Once a pretty setting with summer flowers, the area around the Summer House was bitterly contested.

                   The war history of the West Kent Regiment best describes the environment in which Jia Lal earned his MM……..‘Here the wounded, tended with the utmost devotion and courage by Colonel Young and his team of doctors, by the Indian orderlies of the Field Ambulance detachment and by the men of the West Kent’s medical section, were pathetic. Sniped, shelled and mor­tared as they were in their all too shallow trenches, many were killed, or wounded a second time. Some lay in individual trenches, and some in pits that held half a dozen wounded soldiers. The small operating theatre, which was’ to receive two disastrous direct hits, lay in an open dugout, covered by a tarpaulin. Here John Young and his surgeons, whose numbers dwindled as the result of shelling, carved, chopped, hacked, stitched, and healed men. And they gave of their best to cheer them and inspire them, even, when the days and nights seemed black beyond compare’. Amidst all this as Jia Lal’s citation states ‘he set an example of courage and devotion’. Apart from his tireless consideration in administering to the needs of over 350 casualties that lay in trenches and dugouts, ‘……..he cheerfully volunteered to perform tasks other than his normal duties and on several occasions carried stretchers when there was a shortage of stretcher bearers to evacuate casualties.’

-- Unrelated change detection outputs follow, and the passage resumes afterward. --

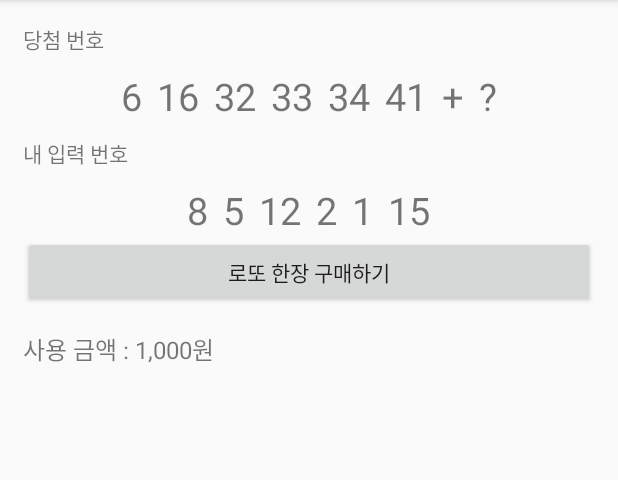
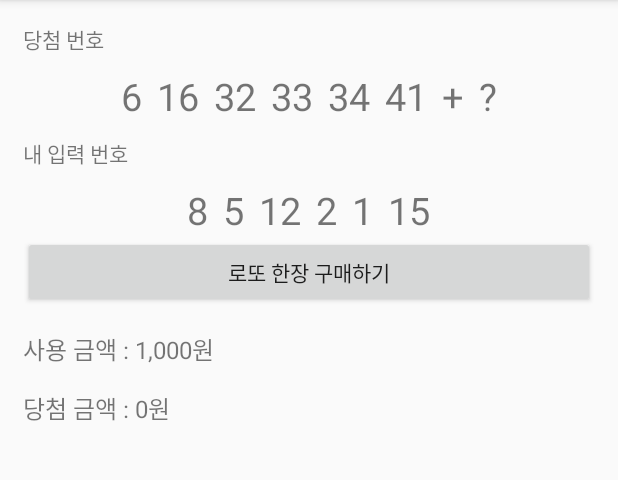
Before and after one commit to korea1244ss/FinalProject_02_LottoSimulator, an Android app: the screen it shows after launch (MainActivity), after a tap on "로또 한장 구매하기", on a phone screen of 412 x 824 dp, the part 84-564 px from its top. Run offline under Robolectric (Android 15) with nearby library versions, the phone set to English and light mode, and no system bars; our stand-ins replace data binding.

Commit message:
당첨 금액 화면 반영  - 1. 3.4등 구현

```diff
--- a/app/src/main/java/kr/uk/dh/finalproject_02_lottosimulator/MainActivity.java
+++ b/app/src/main/java/kr/uk/dh/finalproject_02_lottosimulator/MainActivity.java
@@ -22,6 +22,7 @@ public class MainActivity extends BaseActivity {
 
     int[] myLottoNumaArr = { 8, 5, 12,2 , 15};
     long useMoneyAmount = 0;
+    long winMoneyAmount = 0;
 
     ActivityMainBinding binding = null;
 
@@ -174,16 +175,27 @@ public class MainActivity extends BaseActivity {
 //        correctCount의 값에 따라 등수를 판정.
         if (correctCount == 6) {
 //            1등
+            winMoneyAmount += 1600000000;
         }
         else if (correctCount == 5) {
 //            2등 / 3등 재검사 필요 => 보너스 번호를 맞췄는지
         }
         else if (correctCount == 4) {
+            winMoneyAmount += 50000;
         }
         else if (correctCount == 3) {
+            useMoneyAmount -= 5000;
         }
         else {
 //            꽝!
         }
+
+
+
+
+
+//        당첨금액 텍스트에도 반영
+        binding.winMoneyTxt.setText(String.format("당첨 금액 : %,d원", winMoneyAmount));
+
     }
 }
--- a/app/src/main/res/layout/activity_main.xml
+++ b/app/src/main/res/layout/activity_main.xml
@@ -140,6 +140,13 @@
             android:layout_marginTop="15dp"
             android:textSize="16sp"
             android:text="사용금액 : 0원"/>
+        <TextView
+            android:id="@+id/winMoneyTxt"
+            android:layout_width="wrap_content"
+            android:layout_height="wrap_content"
+            android:textSize="16sp"
+            android:layout_marginTop="15dp"
+            android:text="당첨금액 : 0원"/>
 
 
     </LinearLayout>
```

While Govind and Jia Lal displayed exceptional qualities in the face of the enemy, Sweeper Chandu was a fighter who obviously relished being in combat. ‘The moment contact is made’, states his citation, ‘this fellow seizes a rifle and ammunition from either a wounded man or enemy casualty, and fights as a sepoy.’ Chandu was a sweeper with a company of 2/13th Frontier Force Rifles and accompanied the battalion all through the disastrous withdrawal of the British Indian Army from Rangoon till Imphal in 1942. He was then back in the war with his company in the Arakan offensive in 1944, took part in the famous landing at Ramree and finally in the capture of Rangoon in 1945. Any soldier would have been proud to have a citation like the one written for a lowly Sweeper from the village of Kumaspur in the district of Rohtak.



Bravery is not the birthright of caste, color, religion or creed. It rests somewhere between honour and desperation. 


Author’s Note: I am grateful to my son Ameer for having procured the citations from the National Archives in UK.